Excerpted records:
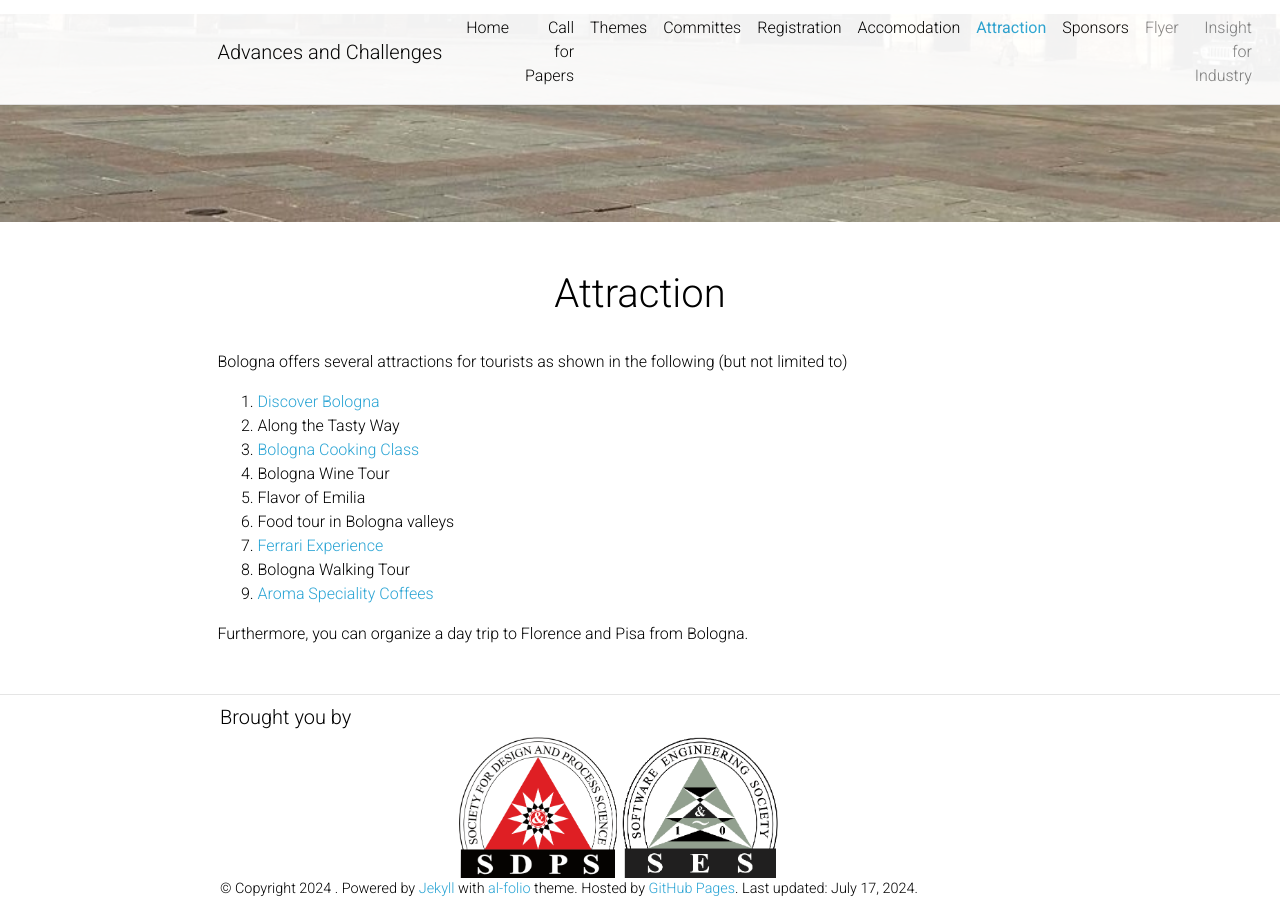
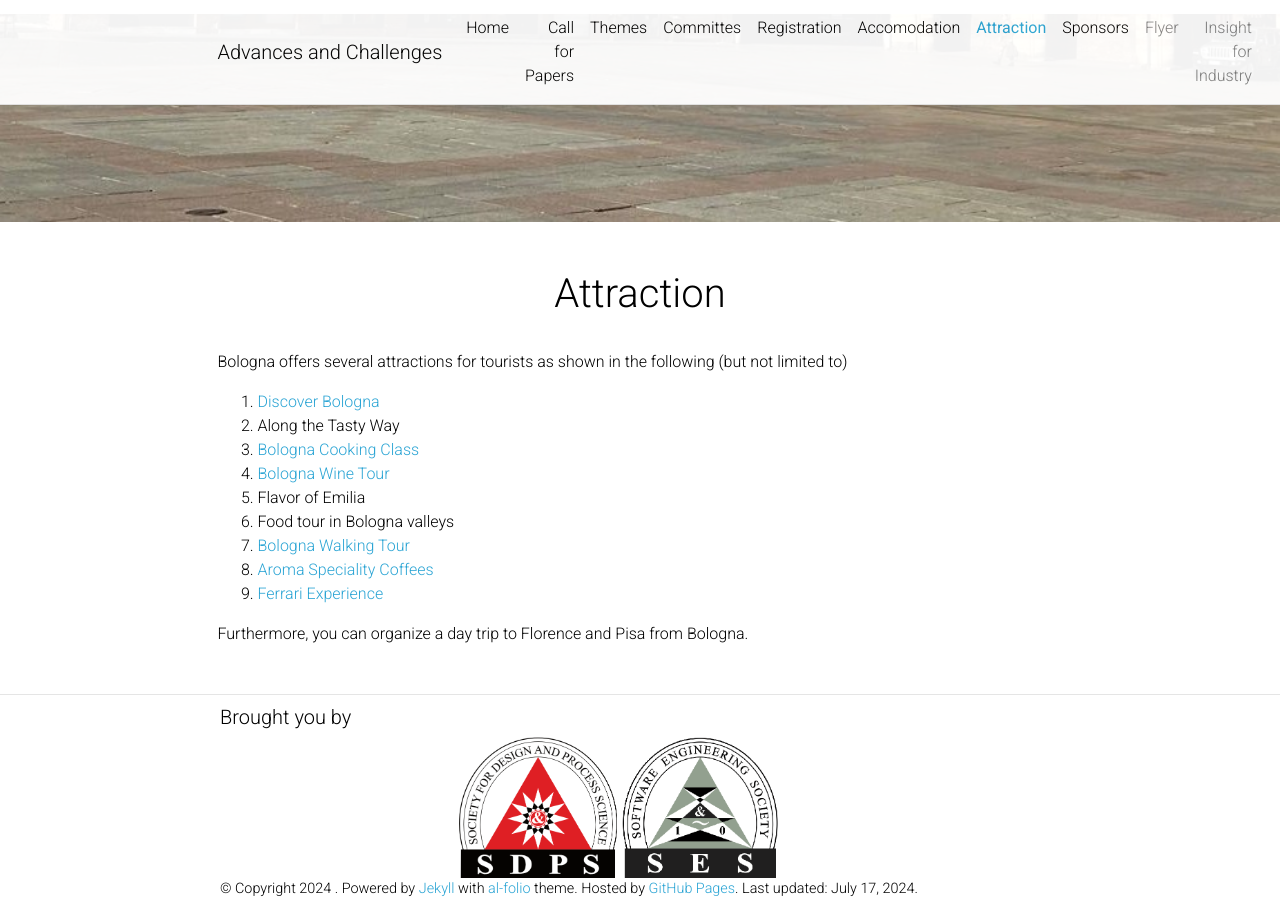
Before and after one commit to GenAI4DPS/advances-challenges, a Jekyll site: the page built from _pages/attraction.md, in a window 1280 px wide. Built offline with Jekyll 4.4.1, drawn with Linux system fonts in a browser that asks for light colours; comment, search, counter and statistics services are not loaded; a style sheet for code colours, icons or effects is not loaded; part of the change alters nothing that is shown.

```diff
--- a/_pages/attraction.md
+++ b/_pages/attraction.md
@@ -14,11 +14,11 @@ Bologna offers several attractions for tourists as shown in the following (but n
 1. [Discover Bologna](https://www.bolognawelcome.com/en/experiences/298939/Discover-Bologna---City-centre-walking-tour)
 2. Along the Tasty Way
 3. [Bologna Cooking Class](https://cookingschoolbologna.com)
-4. Bologna Wine Tour
+4. [Bologna Wine Tour](https://www.tastebologna.net/bologna-wine-tasting)
 5. Flavor of Emilia
 6. Food tour in Bologna valleys
-7. [Ferrari Experience](https://www.ferrari.com/en-EN/museums/personalised-experience)
-8. Bologna Walking Tour
-9. [Aroma Speciality Coffees](https://www.ilpiaceredelcaffe.it/thebaristareferencebook)
+7. [Bologna Walking Tour](https://www.bolognawelcome.com/en/blog/5-things-to-do-for-free-in-bologna-en)
+8. [Aroma Speciality Coffees](https://www.ilpiaceredelcaffe.it/thebaristareferencebook)
+9. [Ferrari Experience](https://www.ferrari.com/en-EN/museums/personalised-experience)
 
 Furthermore, you can organize a day trip to Florence and Pisa from Bologna.
```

To do: Return the material exactly as given above, picture-free.

Your solution:
Before and after one commit to GenAI4DPS/advances-challenges, a Jekyll site: the page built from _pages/attraction.md, in a window 1280 px wide. Built offline with Jekyll 4.4.1, drawn with Linux system fonts in a browser that asks for light colours; comment, search, counter and statistics services are not loaded; a style sheet for code colours, icons or effects is not loaded; part of the change alters nothing that is shown.

```diff
--- a/_pages/attraction.md
+++ b/_pages/attraction.md
@@ -14,11 +14,11 @@ Bologna offers several attractions for tourists as shown in the following (but n
 1. [Discover Bologna](https://www.bolognawelcome.com/en/experiences/298939/Discover-Bologna---City-centre-walking-tour)
 2. Along the Tasty Way
 3. [Bologna Cooking Class](https://cookingschoolbologna.com)
-4. Bologna Wine Tour
+4. [Bologna Wine Tour](https://www.tastebologna.net/bologna-wine-tasting)
 5. Flavor of Emilia
 6. Food tour in Bologna valleys
-7. [Ferrari Experience](https://www.ferrari.com/en-EN/museums/personalised-experience)
-8. Bologna Walking Tour
-9. [Aroma Speciality Coffees](https://www.ilpiaceredelcaffe.it/thebaristareferencebook)
+7. [Bologna Walking Tour](https://www.bolognawelcome.com/en/blog/5-things-to-do-for-free-in-bologna-en)
+8. [Aroma Speciality Coffees](https://www.ilpiaceredelcaffe.it/thebaristareferencebook)
+9. [Ferrari Experience](https://www.ferrari.com/en-EN/museums/personalised-experience)
 
 Furthermore, you can organize a day trip to Florence and Pisa from Bologna.
```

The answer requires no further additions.